"Ancient knowledge systems are to be painstakingly recovered, even if it takes centuries," he added.
And this is exactly what is happening.
Despite the deep pockets and aggressive efforts of Big Agro, a major pushback from a broad coalition of forces has limited 80 percent of GE/M planting to just three export-oriented countries: the U.S., Brazil and Argentina.
Nearly two dozen other countries, including the European Union and China, have passed mandatory GE/M labeling, and millions around the world are refusing seed patenting and developing seed banks to protect, share and preserve their seeds.
In Florida, the 4,000-strong Coalition of Immokalee Workers (CIW) is organising to resist farm wage-slavery and "seed-servitude". The Landless Workers Movement (MST) in Brazil has organised 400,000 peasants to join forces with the nearly half-billion farms around the world that are responsible for producing 70 percent of the world's food.
Navdanya, an organisation in the Indian State of Andhra Pradesh, has united 500,000 farmers in their struggle to fight chemical dependency and save indigenous seeds, including preserving over 3,000 varieties of rice.
"For five years, the United Nations Conference on Sustainable Development (CSD) had indigenous farmers from all over the globe come to speak against destructive farm practices and GMOs," King told IPS.
"During the Indigenous People's Permanent Forum, there were complaints about the harm caused by industrial agriculture and the acts in the name of agribusinesses. Farm workers like the (CIW) are protesting their fate," she added.
"They are picketing companies like Trader Joes and Whole Foods, letting the public know that their tomatoes were picked from workers who are basically slave labour."
"Third World Network is fighting back by exploring the problem of GMOs and publishing findings that scientists working on GMOs are capitalists using humans as guinea pigs in a global lab experiment," she added.
"[Numerous] deaths and disabilities have been traced back to a GM product emulating tryptophan. It took nearly 20 years to find the source of the problem," King told IPS.
"GM technology is antithetical to an agroecological approach to agriculture, our only hope for truly sustainable food production," Frees told IPS.
"Without radical change we will continue to have famines," he added. "Haiti is a good example of what happens when a country's farmers are put out of business by cheap, subsidised imports from a rich producer nation (here the U.S.)."

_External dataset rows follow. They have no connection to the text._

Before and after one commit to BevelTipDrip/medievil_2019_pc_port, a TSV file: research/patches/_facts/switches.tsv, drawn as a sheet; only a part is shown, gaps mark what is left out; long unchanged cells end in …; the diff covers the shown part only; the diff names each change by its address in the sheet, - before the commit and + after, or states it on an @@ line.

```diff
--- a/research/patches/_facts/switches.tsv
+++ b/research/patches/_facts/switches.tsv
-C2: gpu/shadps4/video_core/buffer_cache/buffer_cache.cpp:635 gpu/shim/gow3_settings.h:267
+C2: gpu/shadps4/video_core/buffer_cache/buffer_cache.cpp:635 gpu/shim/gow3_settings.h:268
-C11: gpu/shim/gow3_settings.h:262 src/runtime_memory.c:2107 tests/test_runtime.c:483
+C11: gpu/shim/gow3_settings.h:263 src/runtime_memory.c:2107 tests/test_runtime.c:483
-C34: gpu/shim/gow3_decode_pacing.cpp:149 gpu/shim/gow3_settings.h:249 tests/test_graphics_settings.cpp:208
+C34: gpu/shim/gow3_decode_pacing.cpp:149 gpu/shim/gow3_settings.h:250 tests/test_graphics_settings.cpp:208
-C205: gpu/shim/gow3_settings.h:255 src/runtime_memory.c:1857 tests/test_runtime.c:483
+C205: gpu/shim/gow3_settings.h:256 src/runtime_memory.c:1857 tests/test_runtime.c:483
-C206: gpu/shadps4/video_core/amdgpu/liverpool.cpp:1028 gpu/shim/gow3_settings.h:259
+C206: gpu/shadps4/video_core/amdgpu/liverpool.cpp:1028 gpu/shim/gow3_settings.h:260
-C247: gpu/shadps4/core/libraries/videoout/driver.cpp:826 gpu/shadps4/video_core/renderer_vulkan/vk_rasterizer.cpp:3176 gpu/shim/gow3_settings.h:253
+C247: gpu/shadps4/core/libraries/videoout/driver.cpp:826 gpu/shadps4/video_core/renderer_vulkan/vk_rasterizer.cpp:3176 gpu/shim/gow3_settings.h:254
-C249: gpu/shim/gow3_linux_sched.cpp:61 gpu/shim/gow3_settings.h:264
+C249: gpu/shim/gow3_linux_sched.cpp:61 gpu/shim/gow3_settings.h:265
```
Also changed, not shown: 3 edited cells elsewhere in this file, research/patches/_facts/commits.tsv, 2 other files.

More at the linkA report released Wednesday by the Washington- based Food and Water Watch (FWW) on the... more